In his October 15 story on Fisher v. Texas, the first challenge to the Supreme Court's 2003 Grutter v. Bollinger decision establishing diversity as a compelling state interest, New York Times correspondent Adam Liptak summed up the risks as follows:
Diversity is the last man standing, the sole remaining legal justification for racial preferences in deciding who can study at public universities. Should the Supreme Court disavow it, the student body at the University of Texas and many other public colleges and universities would almost instantly become whiter and more Asian, and less black and Hispanic.
I couldn't agree more, which is why I will be extremely disappointed if Grutter is overturned.
What I won't be is surprised.
As a citizen of Mexican and Native American descent and CEO of The Consortium for Graduate Study in Management, the leading advocate for diversity and inclusion in American business education and practice, I am always looking for signs that the country finally sees diversity for what it is -- not a minority problem, but a tremendous national opportunity. Grutter looked like just such a sign. Finally, discussions about diversity could move beyond whether it should be tolerated, valued or embraced to how it benefits students, workers, consumers and the American economy.
Unfortunately, that's not what happened. While 2010 Census data show tremendous growth among minority groups, U.S. News & World Report reveals that, at roughly 75 percent, white students still dominate the student bodies of the top-50 full-time MBA programs. The picture for minority faculty and administration members is even worse, with minorities representing less than 5 percent of each group.
Given these facts, it's no surprise that MBA curricula remain largely unchanged, with no new case studies being developed that would prepare students to manage and lead multicultural workforces and conduct business in a multicultural marketplace. Rather than reflecting the needs of a 21st-century business environment, MBA coursework reflects those of a less diverse, much more easily managed world -- one that is fast disappearing if it has not already vanished.

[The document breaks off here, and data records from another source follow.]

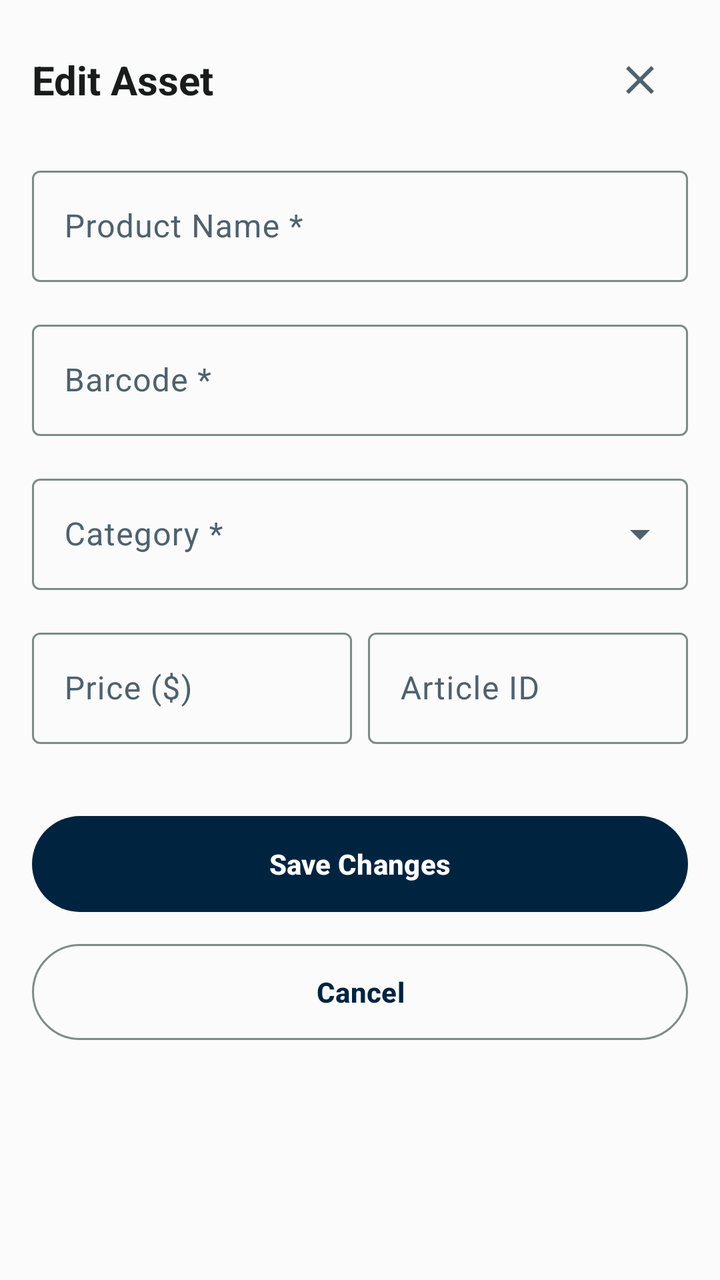
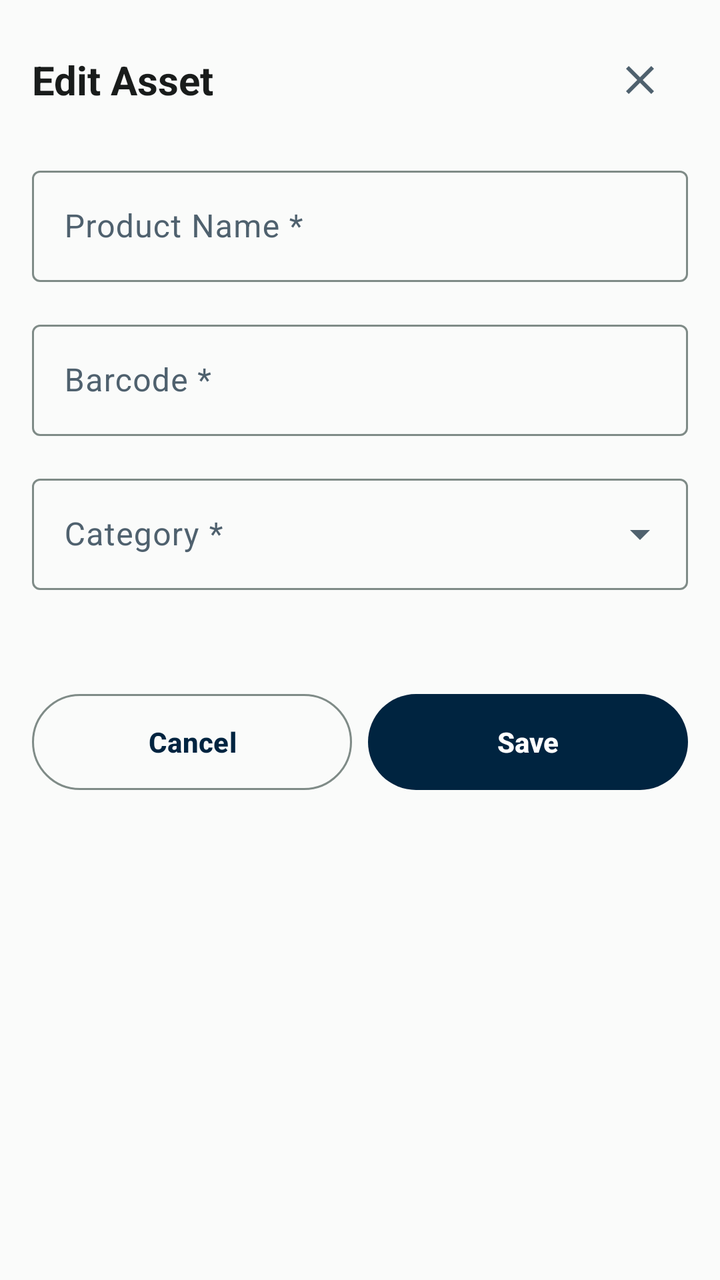

An Android layout rendered at two revisions. The XML below is the earlier revision; the diff shows what the commit changed to produce the second picture.
<!-- AndroidManifest.xml: application theme Theme.StockBuddy -->
<!-- res/layout/dialog_edit_asset.xml -->
<?xml version="1.0" encoding="utf-8"?>
<LinearLayout xmlns:android="http://schemas.android.com/apk/res/android"
    xmlns:app="http://schemas.android.com/apk/res-auto"
    android:layout_width="match_parent"
    android:layout_height="wrap_content"
    android:orientation="vertical"
    android:padding="16dp"
    android:background="@color/md_theme_surface">

    
    <LinearLayout
        android:layout_width="match_parent"
        android:layout_height="wrap_content"
        android:orientation="horizontal"
        android:gravity="center_vertical"
        android:layout_marginBottom="16dp">

        <TextView
            android:layout_width="0dp"
            android:layout_height="wrap_content"
            android:layout_weight="1"
            android:text="@string/edit_asset_title"
            android:textSize="20sp"
            android:textStyle="bold"
            android:textColor="@color/md_theme_onSurface" />

        <ImageButton
            android:id="@+id/btnCloseDialog"
            android:layout_width="48dp"
            android:layout_height="48dp"
            android:src="@drawable/ic_close"
            android:contentDescription="@string/action_close"
            android:background="?attr/selectableItemBackgroundBorderless"
            android:scaleType="centerInside"
            android:tint="@color/md_theme_onSurfaceVariant" />
    </LinearLayout>

    
    <com.google.android.material.textfield.TextInputLayout
        style="@style/Widget.Material3.TextInputLayout.OutlinedBox"
        android:layout_width="match_parent"
        android:layout_height="wrap_content"
        android:layout_marginBottom="16dp"
        android:hint="@string/edit_asset_name_label">

        <com.google.android.material.textfield.TextInputEditText
            android:id="@+id/editAssetName"
            android:layout_width="match_parent"
            android:layout_height="wrap_content" />
    </com.google.android.material.textfield.TextInputLayout>

    
    <com.google.android.material.textfield.TextInputLayout
        style="@style/Widget.Material3.TextInputLayout.OutlinedBox"
        android:layout_width="match_parent"
        android:layout_height="wrap_content"
        android:layout_marginBottom="16dp"
        android:hint="@string/edit_asset_barcode_label"
        app:endIconMode="clear_text">

        <com.google.android.material.textfield.TextInputEditText
            android:id="@+id/editAssetBarcode"
            android:layout_width="match_parent"
            android:layout_height="wrap_content" />
    </com.google.android.material.textfield.TextInputLayout>

    
    <com.google.android.material.textfield.TextInputLayout
        style="@style/Widget.Material3.TextInputLayout.OutlinedBox.ExposedDropdownMenu"
        android:layout_width="match_parent"
        android:layout_height="wrap_content"
        android:layout_marginBottom="16dp"
        android:hint="@string/edit_asset_category_label">

        <AutoCompleteTextView
            android:id="@+id/editAssetCategory"
            android:layout_width="match_parent"
            android:layout_height="wrap_content"
            android:inputType="none" />
    </com.google.android.material.textfield.TextInputLayout>

    
    <LinearLayout
        android:layout_width="match_parent"
        android:layout_height="wrap_content"
        android:orientation="horizontal"
        android:layout_marginBottom="16dp"
        android:baselineAligned="false">

        <com.google.android.material.textfield.TextInputLayout
            style="@style/Widget.Material3.TextInputLayout.OutlinedBox"
            android:layout_width="0dp"
            android:layout_height="wrap_content"
            android:layout_weight="1"
            android:layout_marginEnd="8dp"
            android:hint="@string/edit_asset_price_label">

            <com.google.android.material.textfield.TextInputEditText
                android:id="@+id/editAssetPrice"
                android:layout_width="match_parent"
                android:layout_height="wrap_content"
                android:inputType="numberDecimal" />
        </com.google.android.material.textfield.TextInputLayout>

        <com.google.android.material.textfield.TextInputLayout
            style="@style/Widget.Material3.TextInputLayout.OutlinedBox"
            android:layout_width="0dp"
            android:layout_height="wrap_content"
            android:layout_weight="1"
            android:hint="@string/edit_asset_article_id_label">

            <com.google.android.material.textfield.TextInputEditText
                android:id="@+id/editAssetArticleId"
                android:layout_width="match_parent"
                android:layout_height="wrap_content" />
        </com.google.android.material.textfield.TextInputLayout>
    </LinearLayout>

    
    <LinearLayout
        android:layout_width="match_parent"
        android:layout_height="wrap_content"
        android:orientation="vertical"
        android:layout_marginTop="16dp">

        <com.google.android.material.button.MaterialButton
            android:id="@+id/btnSaveChanges"
            style="@style/Widget.Material3.Button"
            android:layout_width="match_parent"
            android:layout_height="56dp"
            android:text="@string/action_save_changes"
            android:layout_marginBottom="8dp" />

        <com.google.android.material.button.MaterialButton
            android:id="@+id/btnCancelDialog"
            style="@style/Widget.Material3.Button.OutlinedButton"
            android:layout_width="match_parent"
            android:layout_height="56dp"
            android:text="@string/action_cancel" />
    </LinearLayout>

</LinearLayout>
<!-- resources referenced by this layout -->
<resources>
  <color name="md_theme_onSurface">#191C1B</color>
  <color name="md_theme_onSurfaceVariant">#4F616E</color>
  <color name="md_theme_surface">#FAFBFA</color>
  <string name="action_cancel">Cancel</string>
  <string name="action_close">Close</string>
  <string name="action_save_changes">Save Changes</string>
  <string name="edit_asset_article_id_label">Article ID</string>
  <string name="edit_asset_barcode_label">Barcode *</string>
  <string name="edit_asset_category_label">Category *</string>
  <string name="edit_asset_name_label">Product Name *</string>
  <string name="edit_asset_price_label">Price ($)</string>
  <string name="edit_asset_title">Edit Asset</string>
  <color name="md_theme_primary">#002440</color>
  <color name="md_theme_onPrimary">#FFFFFF</color>
  <color name="md_theme_primaryContainer">#1b3a57</color>
  <color name="md_theme_onPrimaryContainer">#87a4c6</color>
  <color name="md_theme_secondary">#496177</color>
  <color name="md_theme_onSecondary">#FFFFFF</color>
  <color name="md_theme_secondaryContainer">#c9e2fd</color>
  <color name="md_theme_onSecondaryContainer">#4d657b</color>
  <color name="md_theme_tertiary">#321f00</color>
  <color name="md_theme_onTertiary">#FFFFFF</color>
  <color name="md_theme_tertiaryContainer">#ffddb0</color>
  <color name="md_theme_onTertiaryContainer">#2D1609</color>
  <color name="md_theme_background">#FAFBFA</color>
  <color name="md_theme_onBackground">#191C1B</color>
  <color name="md_theme_surfaceVariant">#DEE4E3</color>
  <color name="md_theme_outline">#7F8B87</color>
  <color name="md_theme_outlineVariant">#CFD9D7</color>
  <color name="md_theme_error">#BA1A1A</color>
  <color name="md_theme_onError">#FFFFFF</color>
  <color name="md_theme_errorContainer">#FFDAD6</color>
  <color name="md_theme_onErrorContainer">#410002</color>
  <color name="app_bar_surface">#0F4F4F</color>
  <style name="ShapeAppearance.StockBuddy.Small" parent="ShapeAppearance.MaterialComponents.SmallComponent">
          <item name="cornerSize">8dp</item>
      </style>
  <style name="ShapeAppearance.StockBuddy.Medium" parent="ShapeAppearance.MaterialComponents.MediumComponent">
          <item name="cornerSize">12dp</item>
      </style>
  <style name="ShapeAppearance.StockBuddy.Large" parent="ShapeAppearance.MaterialComponents.LargeComponent">
          <item name="cornerSize">16dp</item>
      </style>
  <style name="TextAppearance.StockBuddy.DisplaySmall" parent="TextAppearance.Material3.DisplaySmall">
          <item name="android:textSize">36sp</item>
          <item name="android:textStyle">bold</item>
      </style>
  <style name="TextAppearance.StockBuddy.TitleLarge" parent="TextAppearance.Material3.TitleLarge">
          <item name="android:textSize">22sp</item>
          <item name="android:textStyle">bold</item>
      </style>
  <style name="TextAppearance.StockBuddy.TitleMedium" parent="TextAppearance.Material3.TitleMedium">
          <item name="android:textSize">18sp</item>
          <item name="android:textStyle">bold</item>
      </style>
  <style name="TextAppearance.StockBuddy.TitleSmall" parent="TextAppearance.Material3.TitleSmall">
          <item name="android:textSize">16sp</item>
          <item name="android:textStyle">bold</item>
      </style>
  <style name="TextAppearance.StockBuddy.LabelLarge" parent="TextAppearance.Material3.LabelLarge">
          <item name="android:textSize">14sp</item>
          <item name="android:textStyle">bold</item>
      </style>
  <style name="TextAppearance.StockBuddy.LabelMedium" parent="TextAppearance.Material3.LabelMedium">
          <item name="android:textSize">12sp</item>
          <item name="android:textStyle">bold</item>
      </style>
  <style name="TextAppearance.StockBuddy.LabelSmall" parent="TextAppearance.Material3.LabelSmall">
          <item name="android:textSize">11sp</item>
          <item name="android:textStyle">bold</item>
      </style>
  <!-- unchanged entries left out for length: 10 -->
</resources>

<!-- the commit's change to res/layout/dialog_edit_asset.xml (unified diff, before → after) -->
@@ -37,6 +37,7 @@
 
     
     <com.google.android.material.textfield.TextInputLayout
+        android:id="@+id/layoutAssetName"
         style="@style/Widget.Material3.TextInputLayout.OutlinedBox"
         android:layout_width="match_parent"
         android:layout_height="wrap_content"
@@ -51,6 +52,7 @@
 
     
     <com.google.android.material.textfield.TextInputLayout
+        android:id="@+id/layoutAssetBarcode"
         style="@style/Widget.Material3.TextInputLayout.OutlinedBox"
         android:layout_width="match_parent"
         android:layout_height="wrap_content"
@@ -66,6 +68,7 @@
 
     
     <com.google.android.material.textfield.TextInputLayout
+        android:id="@+id/layoutAssetCategory"
         style="@style/Widget.Material3.TextInputLayout.OutlinedBox.ExposedDropdownMenu"
         android:layout_width="match_parent"
         android:layout_height="wrap_content"
@@ -81,62 +84,36 @@
 
     
     <LinearLayout
+        android:id="@+id/dynamicFieldsContainer"
         android:layout_width="match_parent"
         android:layout_height="wrap_content"
-        android:orientation="horizontal"
-        android:layout_marginBottom="16dp"
-        android:baselineAligned="false">
-
-        <com.google.android.material.textfield.TextInputLayout
-            style="@style/Widget.Material3.TextInputLayout.OutlinedBox"
-            android:layout_width="0dp"
-            android:layout_height="wrap_content"
-            android:layout_weight="1"
-            android:layout_marginEnd="8dp"
-            android:hint="@string/edit_asset_price_label">
-
-            <com.google.android.material.textfield.TextInputEditText
-                android:id="@+id/editAssetPrice"
-                android:layout_width="match_parent"
-                android:layout_height="wrap_content"
-                android:inputType="numberDecimal" />
-        </com.google.android.material.textfield.TextInputLayout>
-
-        <com.google.android.material.textfield.TextInputLayout
-            style="@style/Widget.Material3.TextInputLayout.OutlinedBox"
-            android:layout_width="0dp"
-            android:layout_height="wrap_content"
-            android:layout_weight="1"
-            android:hint="@string/edit_asset_article_id_label">
-
-            <com.google.android.material.textfield.TextInputEditText
-                android:id="@+id/editAssetArticleId"
-                android:layout_width="match_parent"
-                android:layout_height="wrap_content" />
-        </com.google.android.material.textfield.TextInputLayout>
-    </LinearLayout>
+        android:orientation="vertical"
+        android:layout_marginBottom="16dp" />
 
     
     <LinearLayout
         android:layout_width="match_parent"
         android:layout_height="wrap_content"
-        android:orientation="vertical"
-        android:layout_marginTop="16dp">
+        android:orientation="horizontal"
+        android:layout_marginTop="16dp"
+        android:baselineAligned="false">
+
+        <com.google.android.material.button.MaterialButton
+            android:id="@+id/btnCancelDialog"
+            style="@style/Widget.Material3.Button.OutlinedButton"
+            android:layout_width="0dp"
+            android:layout_height="56dp"
+            android:layout_weight="1"
+            android:layout_marginEnd="8dp"
+            android:text="@string/action_cancel" />
 
         <com.google.android.material.button.MaterialButton
             android:id="@+id/btnSaveChanges"
             style="@style/Widget.Material3.Button"
-            android:layout_width="match_parent"
+            android:layout_width="0dp"
             android:layout_height="56dp"
-            android:text="@string/action_save_changes"
-            android:layout_marginBottom="8dp" />
-
-        <com.google.android.material.button.MaterialButton
-            android:id="@+id/btnCancelDialog"
-            style="@style/Widget.Material3.Button.OutlinedButton"
-            android:layout_width="match_parent"
-            android:layout_height="56dp"
-            android:text="@string/action_cancel" />
+            android:layout_weight="1"
+            android:text="@string/action_save" />
     </LinearLayout>
 
 </LinearLayout>
<!-- resource entries referenced after the edit -->
@@ -5,12 +5,10 @@
   <color name="md_theme_surface">#FAFBFA</color>
   <string name="action_cancel">Cancel</string>
   <string name="action_close">Close</string>
-  <string name="action_save_changes">Save Changes</string>
-  <string name="edit_asset_article_id_label">Article ID</string>
+  <string name="action_save">Save</string>
   <string name="edit_asset_barcode_label">Barcode *</string>
   <string name="edit_asset_category_label">Category *</string>
   <string name="edit_asset_name_label">Product Name *</string>
-  <string name="edit_asset_price_label">Price ($)</string>
   <string name="edit_asset_title">Edit Asset</string>
   <color name="md_theme_primary">#002440</color>
   <color name="md_theme_onPrimary">#FFFFFF</color>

The implications are frightening for every aspect of business, from research to product development to manufacturing to marketing to distribution. Yet most business leaders still have their heads in the sand, giving little thought to how a diverse population will affect their companies' futures.
Workforce data show that white employees represent roughly 90 percent of management while Hispanic, Asian, African and Native Americans represent roughly 10 percent altogether. When they start to retire, the 90 percent -- baby boomers, for the most part -- will take with them the majority of America's corporate leadership. With those coming up behind them unprepared to meet the needs of diverse consumers and to engage diverse suppliers, to name just two of the staples of a culturally diverse marketplace, American business and the American economy face a daunting future.
While I fervently hope that Grutter v. Bollinger is upheld and while I firmly believe that this groundbreaking decision has critical implications for diversity in America, there is considerable work to be done that extends well beyond the purview of this case.
Peter Aranda is CEO of The Consortium for Graduate Study in Management, a national coalition of universities and corporations and the leading advocate for diversity and inclusion in American business. Since 1966, The Consortium has awarded over $230 million in full-tuition, merit-based MBA scholarships to African, Hispanic and Native American MBA candidates with stellar academic records and a proven commitment to diversity. For more information, visit cgsm.org.